Intel’s 7nm processors are delayed again, will accumulate at least 18 months above the initial release date, and will not be available until the end of 2022 or 2023. EIntel CEO Bob Swan says the delay is due to a defect the company identified in the fabrication process and that it affected the performance of the chips.
The company has started a contingency plan that will involve use of third party manufacturers to cover demand and the repeated delays in the supply of CPUs for PCs for which the company apologized in late 2019. Intel has been “stuck” in the transition to 10nm manufacturing technology processes for years, and surely many of today’s problems stem from it. To put the situation in perspective, the initial plans (in 2014) were to put the 10nm chips on the market in 2015 and the 7nm chips in 2017.
In an attempt to normalize the situation and meet demand, Intel has increased the proprietary manufacturing capacity of 14nm wafers and the use of third-party foundries. Intel has in the past outsourced the supply of basic chip components to foundries like TSMC, but it was the first time that the American giant turned to outside companies to manufacture their main processors.

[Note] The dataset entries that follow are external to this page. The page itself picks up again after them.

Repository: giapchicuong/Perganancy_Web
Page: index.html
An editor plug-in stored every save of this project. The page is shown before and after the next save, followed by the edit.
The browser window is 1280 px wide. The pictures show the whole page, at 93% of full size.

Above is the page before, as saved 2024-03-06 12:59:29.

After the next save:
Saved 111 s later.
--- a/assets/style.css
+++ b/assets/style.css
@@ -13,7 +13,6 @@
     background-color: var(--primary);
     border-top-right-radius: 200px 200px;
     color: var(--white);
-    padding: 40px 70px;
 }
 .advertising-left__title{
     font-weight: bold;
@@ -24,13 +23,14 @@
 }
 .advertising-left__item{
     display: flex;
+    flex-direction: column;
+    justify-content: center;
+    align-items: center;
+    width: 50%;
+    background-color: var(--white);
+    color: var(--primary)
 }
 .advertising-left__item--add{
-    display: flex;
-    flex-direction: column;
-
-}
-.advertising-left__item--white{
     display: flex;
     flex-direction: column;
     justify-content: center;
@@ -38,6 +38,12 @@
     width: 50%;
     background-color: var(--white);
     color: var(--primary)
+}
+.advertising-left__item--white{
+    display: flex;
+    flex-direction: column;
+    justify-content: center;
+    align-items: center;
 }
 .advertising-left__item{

Intel’s situation is complicated. AMD has 7nm processors on the market like the successful Ryzen that have gained ground to Intel in all market segments and are being used by all major manufacturers, while ARM (also at 7nm) continues to enter the market of the PC and Apple’s silicone announcement may put the x86 platform on the ropes.

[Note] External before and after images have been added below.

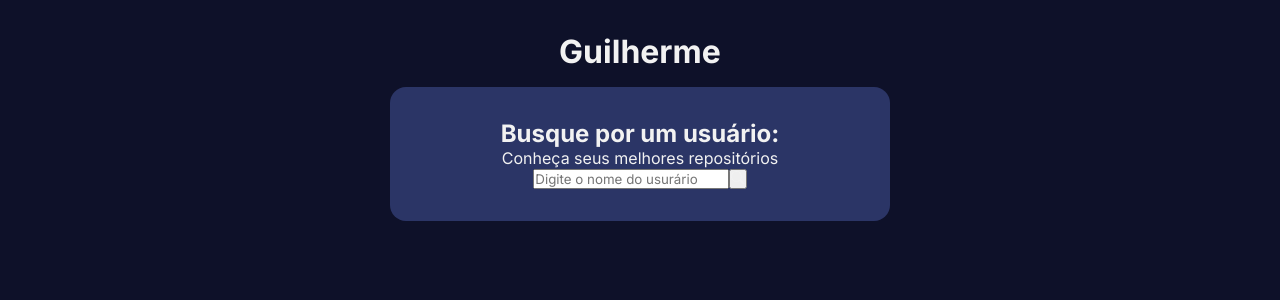
Repository: guilhermecardoso93/github-finder
Page: /
These files come from the project's save history. The page is drawn as it stood at one moment and after the next save; the edit follows.
The browser window is 1280 px wide. The pictures show the whole page.
The project was rebuilt for these pictures with package versions that can differ from the ones it lists, and the page was loaded fresh each time. Also part of the build but not shown: vite.config.ts.

Above is the page before, as saved 2024-10-24 19:47:21.

### index.html
<!doctype html>
<html lang="en">

<head>
    <meta charset="UTF-8" />
    <link rel="icon" type="image/svg+xml" href="/" />
    <link rel="preconnect" href="https://fonts.googleapis.com">
    <link rel="preconnect" href="https://fonts.gstatic.com" crossorigin>
    <link href="https://fonts.googleapis.com/css2?family=Inter:ital,opsz,wght@0,14..32,100..900;1,14..32,100..900&display=swap" rel="stylesheet">
    <meta name="viewport" content="width=device-width, initial-scale=1.0" />
    <title>GitHub Finder </title>
</head>

<body>
    <div id="root"></div>
    <script type="module" src="/src/main.tsx"></script>
</body>

</html>

### src/main.tsx
import { createBrowserRouter, RouterProvider } from "react-router-dom";
import { StrictMode } from "react";
import { createRoot } from "react-dom/client";
import { App } from "./App.tsx";
import "./index.css";

//Pages
import { Home } from "./routes/Home.tsx";

const router = createBrowserRouter([
  {
    path: "/",
    element: <App />,
    children: [
      {
        path: "/",
        element: <Home />,
      },
    ],
  },
]);

createRoot(document.getElementById("root")!).render(
  <StrictMode>
    <RouterProvider router={router} />
  </StrictMode>
);

### src/App.tsx
import { Outlet } from "react-router-dom";

import classes from './App.module.css';

export const App = () => {
  return (
    <div className={classes.app}>
      <h1>Guilherme</h1>
      <Outlet />
    </div>
  );
};

### src/index.css
* {
  padding: 0;
  margin: 0;
  box-sizing: border-box;
  font-family: "Inter", serif;
  font-optical-sizing: auto;
  color: #f2f2f2;
}

body {
  background-color: #0e1129;
  padding: 2rem;
}

p {
  text-align: center;
}

a {
  text-decoration: none;
}

### src/routes/Home.tsx
import { useState } from "react";
import { UserProps } from "../@types/user";
import { Search } from "../components/Search";

export const Home = () => {
  const [user, setUser] = useState<UserProps | null>(null);

  async function loadUser(userName: string) {
    const res = await fetch(`https://api.github.com/users/${userName}`);
    const data = await res.json();

    const { avatar_url, login, location, followers, following } = data;

    const userData: UserProps = {
      avatar_url,
      login,
      location,
      followers,
      following,
    };

    setUser(userData);
  }

  return (
    <>
      <Search loadUser={loadUser} />
      {
        user && <p>{user.login}</p>
      }
    </>
  );
};

### src/App.module.css
.app {
  max-width: 500px;
  margin: 0 auto;
}

.app h1 {
  text-align: center;
  margin-bottom: 1rem;
}

### src/components/Search/index.tsx
import { useState } from "react";
import { BsSearch } from "react-icons/bs";

import classes from './styles.module.css'

type SearchProps = {
  loadUser: (userName: string) => Promise<void>;
};

export const Search = ({ loadUser }: SearchProps) => {
  const [userName, setUserName] = useState("");

  return (
    <div className={classes.container}>
      <h2>Busque por um usuário:</h2>
      <p>Conheça seus melhores repositórios</p>
      <div>
        <input
          type="text"
          placeholder="Digite o nome do usurário"
          onChange={(e) => setUserName(e.target.value)}
        />
        <button onClick={() => loadUser(userName)}>
          <BsSearch />
        </button>
      </div>
    </div>
  );
};

### src/components/Search/styles.module.css
.container {
  background-color: #2b3566;
  padding: 2rem;
  border-radius: 1rem;
  display: flex;
  flex-direction: column;
  align-items: center;
}

After the next save:
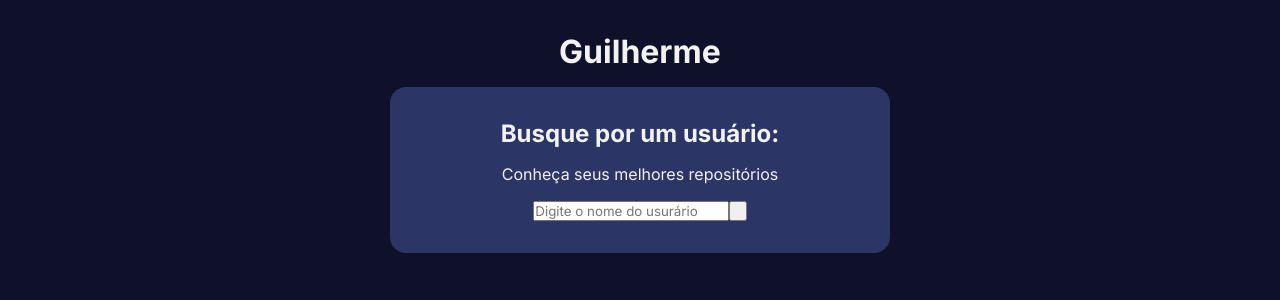
Saved 7 s later.
--- a/src/components/Search/styles.module.css
+++ b/src/components/Search/styles.module.css
@@ -2,6 +2,7 @@
   background-color: #2b3566;
   padding: 2rem;
   border-radius: 1rem;
+  gap: 1rem;
   display: flex;
   flex-direction: column;
   align-items: center;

Competition has also increased in data center chips that Intel has monopolized in the past. NVIDIA outperformed Intel in market capitalization for the first time in history and they are expanding their business model to the business segment, workstations, servers, in addition to others such as the automotive or Artificial Intelligence segment.

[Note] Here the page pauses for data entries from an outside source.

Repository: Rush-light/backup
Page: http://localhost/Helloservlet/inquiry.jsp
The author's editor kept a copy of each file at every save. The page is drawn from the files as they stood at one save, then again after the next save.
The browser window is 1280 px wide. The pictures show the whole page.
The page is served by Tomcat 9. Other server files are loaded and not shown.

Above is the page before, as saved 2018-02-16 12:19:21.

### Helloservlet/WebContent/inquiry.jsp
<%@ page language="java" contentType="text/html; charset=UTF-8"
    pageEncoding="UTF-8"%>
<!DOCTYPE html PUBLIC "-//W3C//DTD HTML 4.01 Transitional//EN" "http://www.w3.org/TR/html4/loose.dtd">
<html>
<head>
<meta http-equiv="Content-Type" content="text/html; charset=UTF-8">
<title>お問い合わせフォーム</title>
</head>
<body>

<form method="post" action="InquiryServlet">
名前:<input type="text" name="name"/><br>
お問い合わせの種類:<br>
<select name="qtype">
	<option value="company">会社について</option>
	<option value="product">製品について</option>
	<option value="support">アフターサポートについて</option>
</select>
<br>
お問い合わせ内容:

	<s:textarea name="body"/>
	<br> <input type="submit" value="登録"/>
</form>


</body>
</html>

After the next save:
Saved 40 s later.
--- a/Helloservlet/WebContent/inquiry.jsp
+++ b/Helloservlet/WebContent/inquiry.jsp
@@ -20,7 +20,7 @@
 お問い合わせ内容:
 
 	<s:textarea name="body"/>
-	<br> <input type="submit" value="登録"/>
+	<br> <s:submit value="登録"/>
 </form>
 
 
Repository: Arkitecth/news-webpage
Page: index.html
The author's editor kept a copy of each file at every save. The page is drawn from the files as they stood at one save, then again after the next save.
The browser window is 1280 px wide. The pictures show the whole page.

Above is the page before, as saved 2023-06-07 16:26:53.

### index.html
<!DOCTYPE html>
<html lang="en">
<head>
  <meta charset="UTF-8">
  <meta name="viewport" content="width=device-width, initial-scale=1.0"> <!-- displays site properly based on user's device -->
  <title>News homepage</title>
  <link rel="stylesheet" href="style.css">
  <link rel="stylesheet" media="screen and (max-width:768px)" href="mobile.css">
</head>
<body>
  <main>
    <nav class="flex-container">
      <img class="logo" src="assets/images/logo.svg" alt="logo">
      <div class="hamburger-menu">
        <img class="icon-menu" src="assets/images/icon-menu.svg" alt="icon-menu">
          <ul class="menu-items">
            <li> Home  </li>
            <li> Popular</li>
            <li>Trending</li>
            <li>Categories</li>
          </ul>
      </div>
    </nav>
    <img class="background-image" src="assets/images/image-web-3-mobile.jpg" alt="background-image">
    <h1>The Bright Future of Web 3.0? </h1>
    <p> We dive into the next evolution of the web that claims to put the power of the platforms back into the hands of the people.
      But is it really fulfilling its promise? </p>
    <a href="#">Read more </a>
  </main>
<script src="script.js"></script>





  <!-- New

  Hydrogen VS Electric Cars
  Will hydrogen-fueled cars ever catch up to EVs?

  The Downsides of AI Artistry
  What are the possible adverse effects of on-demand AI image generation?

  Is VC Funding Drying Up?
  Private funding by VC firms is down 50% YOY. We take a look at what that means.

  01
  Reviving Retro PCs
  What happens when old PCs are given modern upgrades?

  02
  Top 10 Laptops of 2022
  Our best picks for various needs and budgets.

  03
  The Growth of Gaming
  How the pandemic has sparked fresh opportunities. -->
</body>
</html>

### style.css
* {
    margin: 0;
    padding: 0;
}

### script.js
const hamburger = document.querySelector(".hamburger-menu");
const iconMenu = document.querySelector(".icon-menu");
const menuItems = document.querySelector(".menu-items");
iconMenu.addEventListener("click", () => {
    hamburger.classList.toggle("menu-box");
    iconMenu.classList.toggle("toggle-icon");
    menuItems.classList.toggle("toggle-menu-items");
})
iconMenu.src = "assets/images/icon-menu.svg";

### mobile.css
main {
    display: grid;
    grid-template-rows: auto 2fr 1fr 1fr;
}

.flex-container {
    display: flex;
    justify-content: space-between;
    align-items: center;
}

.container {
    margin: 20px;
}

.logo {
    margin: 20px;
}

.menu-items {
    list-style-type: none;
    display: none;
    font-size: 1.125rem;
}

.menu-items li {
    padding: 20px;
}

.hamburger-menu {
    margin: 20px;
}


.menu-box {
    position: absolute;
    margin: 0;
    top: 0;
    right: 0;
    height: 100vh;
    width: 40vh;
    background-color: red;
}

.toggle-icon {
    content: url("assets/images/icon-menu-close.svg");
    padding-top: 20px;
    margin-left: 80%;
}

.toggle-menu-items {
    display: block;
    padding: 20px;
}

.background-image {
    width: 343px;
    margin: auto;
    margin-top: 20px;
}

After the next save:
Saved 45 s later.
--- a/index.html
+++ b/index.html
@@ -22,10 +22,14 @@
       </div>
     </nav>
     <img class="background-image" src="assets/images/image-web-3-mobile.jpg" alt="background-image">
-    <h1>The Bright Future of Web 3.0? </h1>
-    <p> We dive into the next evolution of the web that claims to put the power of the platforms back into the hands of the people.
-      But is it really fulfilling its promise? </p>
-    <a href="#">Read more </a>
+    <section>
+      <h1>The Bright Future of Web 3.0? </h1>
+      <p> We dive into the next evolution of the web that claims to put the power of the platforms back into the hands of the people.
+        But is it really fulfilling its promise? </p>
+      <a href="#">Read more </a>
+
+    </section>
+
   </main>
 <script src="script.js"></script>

Good financial results
Despite all of the above, Intel has exceeded analyst expectations at the income level with a strong year-on-year increase of 20% and that of profits by 16%. Intel updated its revenue guidance for the full year 2020 to $ 75 billion against analyst estimates of $ 73.86 billion.
Of course, the chip giant has cash, technology, personnel and ultimately ability to overcome the current situation. And it is on the way to update its entire catalog with important news that will be presented on September 2. Innovations such as the Tiger Lake and the new integrated and dedicated Intel Xe graphics are expected.
The first 10nm Alder Lake will not be available until next year, while the 7nm processors will not arrive until late 2022 or early 2023. By then, the rest of manufacturers have advanced to technological processes of 5 and 3 nm. Intel has a lot of work ahead of it.